03 Dec

Misplaced Blame


As the most recent NHL lockout lingers on, the only thing that surprises me more than the intransigence of the owners is the number of people in Winnipeg who are firmly in their favor.

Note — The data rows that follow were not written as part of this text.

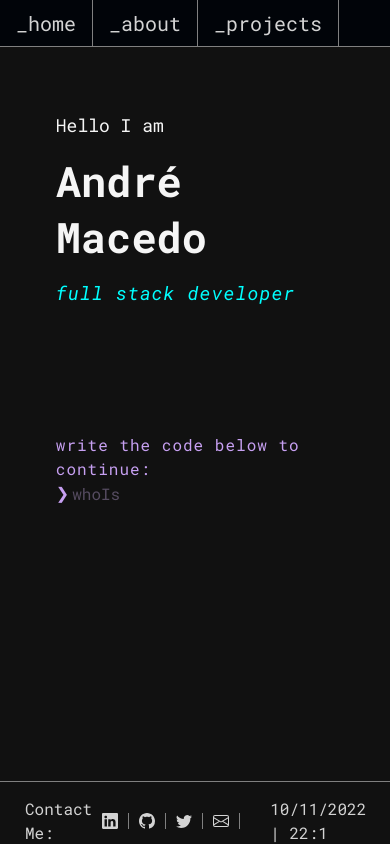
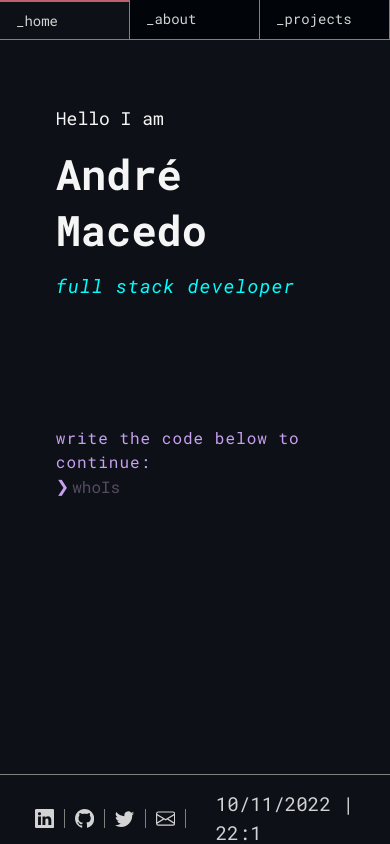
Before and after one commit to Andre-Macedo/am-portfolio, a Next.js app: page / in a window 390 px wide. Built offline with nearby package versions, Linux system fonts and the light colour scheme.

Commit message:
adjust responsive css

```diff
--- a/components/AboutRightComponent.jsx
+++ b/components/AboutRightComponent.jsx
@@ -76,6 +76,7 @@ const AboutRightComponent = () => {
                                     "fetching api.md",
                                     "redux.md",
                                     "next js.md",
+                                    "react native.md"
                                 ]}
                             />
                             <SkillComponent
--- a/components/Clock.jsx
+++ b/components/Clock.jsx
@@ -1,3 +1,5 @@
+import style from "../styles/Footer.module.css";
+
 const Clock = () => {
 
     const currentDate = new Date();
@@ -5,7 +7,7 @@ const Clock = () => {
     const time = `${currentDate.getHours()}:${currentDate.getMinutes()}`;
 
     return (
-        <div>
+        <div className={style.clock}>
             <p>{date} | {time}</p>
         </div>
     );
--- a/components/Footer.jsx
+++ b/components/Footer.jsx
@@ -8,7 +8,7 @@ const Footer = () => {
     return (
         <footer className={style.footer}>
             <div>
-                <p>Contact Me:</p>
+                <p className={style.contact_label}>Contact Me:</p>
                 <ContactItem contactIcon={BsLinkedin} contactLink="" />
                 <ContactItem contactIcon={BsGithub} contactLink="" />
                 <ContactItem contactIcon={BsTwitter} contactLink="" />
--- a/components/Navbar.jsx
+++ b/components/Navbar.jsx
@@ -10,9 +10,9 @@ const Navbar = () => {
         <header>
             <nav className={style.nav} >
                 <ul >
-                    <NavbarItem itemName="_home" itemPath="/" />
-                    <NavbarItem itemName="_about" itemPath="/about" />
-                    <NavbarItem itemName="_projects" itemPath="/projects" />
+                    <NavbarItem className={router.pathname == "/" ? `${style.active}` : ""} itemName="_home" itemPath="/" />
+                    <NavbarItem className={router.pathname == "/about" ? `${style.active}` : ""} itemName="_about" itemPath="/about" />
+                    <NavbarItem className={router.pathname == "/projects" ? `${style.active}` : ""} itemName="_projects" itemPath="/projects" />
                 </ul>
             </nav>
         </header>
--- a/components/NavbarItem.jsx
+++ b/components/NavbarItem.jsx
@@ -2,11 +2,11 @@ import Link from "next/link";
 
 const NavbarItem = props => {
 
-    const { itemName, itemPath } = props;
+    const { className, itemName, itemPath } = props;
 
     return (
         <Link href={itemPath} passHref>
-            <li>{itemName}</li>
+            <li className={className} >{itemName}</li>
         </Link>
     )
 }
--- a/pages/projects.js
+++ b/pages/projects.js
@@ -12,7 +12,7 @@ const Project = ({ pinnedItems }) => {
     return (
         <div className={style.project}>
             <div className={style.project_container}>
-                <p>//Top project</p>
+                <p className={style.project_heading}>//Top project</p>
                 <div className={style.project_card_container}>
                     {pinnedItems.map((item) => {
                         return (
--- a/styles/Footer.module.css
+++ b/styles/Footer.module.css
@@ -3,7 +3,7 @@
     flex-direction: row;
     align-items: center;
     justify-content: space-between;
-
+    background-color: rgb(13, 17, 23);
     width: 100%;
     bottom: 0px;
     border-top: 1px solid gray;
@@ -34,12 +34,17 @@
     cursor: pointer;
 }
 
-@media screen and (max-width: 570px) {
+@media screen and (max-width: 680px) {
     .footer {
         position: relative;
     }
 
     .footer div {
-        font-size: 16px;
+        font-size: 1.2rem;
     }
+
+    .contact_label {
+        display: none;
+    }
+
 }
--- a/styles/Intro.module.css
+++ b/styles/Intro.module.css
@@ -50,6 +50,5 @@
 @media screen and (max-width: 570px) {
     .intro_container {
         margin-left: 2%;
-
     }
 }
--- a/styles/Main.module.css
+++ b/styles/Main.module.css
@@ -8,6 +8,7 @@
 }
 
 .container {
+    background-color: rgb(13, 17, 23);
     height: calc(100vh - 110px);
     color: whitesmoke;
 }
--- a/styles/Navbar.module.css
+++ b/styles/Navbar.module.css
@@ -25,4 +25,16 @@
     cursor: pointer;
 }
 
-.nav :active {}
+.active {
+    border-top: 2px solid rgb(191, 97, 106) !important;
+    background-color: rgb(13, 17, 23);
+    border-bottom: none;
+}
+
+
+@media screen and (max-width: 400px) {
+    .nav ul li {
+        width: 100%;
+        font-size: 14px;
+    }
+}
```
Also changed, not shown: components/Projects.jsx (deleted, +0 -129 lines), styles/Project.module.css (+7 -0 lines).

Without question, there’s plenty of blame to go around on all sides.
Yes, the players make gobs of money. More than the average person on the street can comprehend.
So do the owners.
Revenue is growing at unprecedented levels. The owners are making money hand over fist.
And it is the owners who decided to shut the league down in order to get even more.
In past disputes between players and owners, there were justifiable reasons on each side.
Players held out for the right to be able to have more freedom to choose where they wanted to work. This is a right that most of us take for granted. With a limited window of opportunity to enjoy the fruits of a career at the NHL level, who can blame them for wanting to be able to ply their trade with the team of their choosing at a salary dictated by a free market system?
By the same token, owners have every right to ensure that their business remains economically viable. They have invested large sums of money and are entitled to reap the rewards from that investment. The “cost certainty” that the owners fought for has enabled all of the league’s franchises to thrive on and off the ice.
This dispute has no such honorable motives.
This lockout is about nothing more than pure, unadulterated greed.
The NHL’s owners, including Mark Chipman, are playing us all for suckers. And I know that I’m not the only one who is utterly disgusted.
The day after this past season ended, I called my television service provider and proudly cancelled my NHL Center Ice subscription. I enjoyed watching the Dallas Stars, but I’m not coming back.
Yet, many fans in Winnipeg paint Chipman as an innocent victim and cry foul because the players have the audacity not to capitulate.
Chipman is not innocent. His vote counts the same as hard-liners like Jeremy Jacobs in Boston. He is no more or less responsible for the current lockout than any of the rest of them.
The players are giving in. But they’re just not giving in as much as the owners would like. Led by stronger leadership than they’ve ever had in their history, they’re not just going to fold like a house of cards.
The longer the lockout goes on, the more entrenched each side will become. It could be years before the stalemate is broken. Both sides are digging in like soldiers on the western front in the Great War.
In the meantime, as far as I’m concerned, Gary Bettman, Mark Chipman and Don Fehr can all join hands and jump in the nearest lake.
Don’t bother hollering for a life preserver.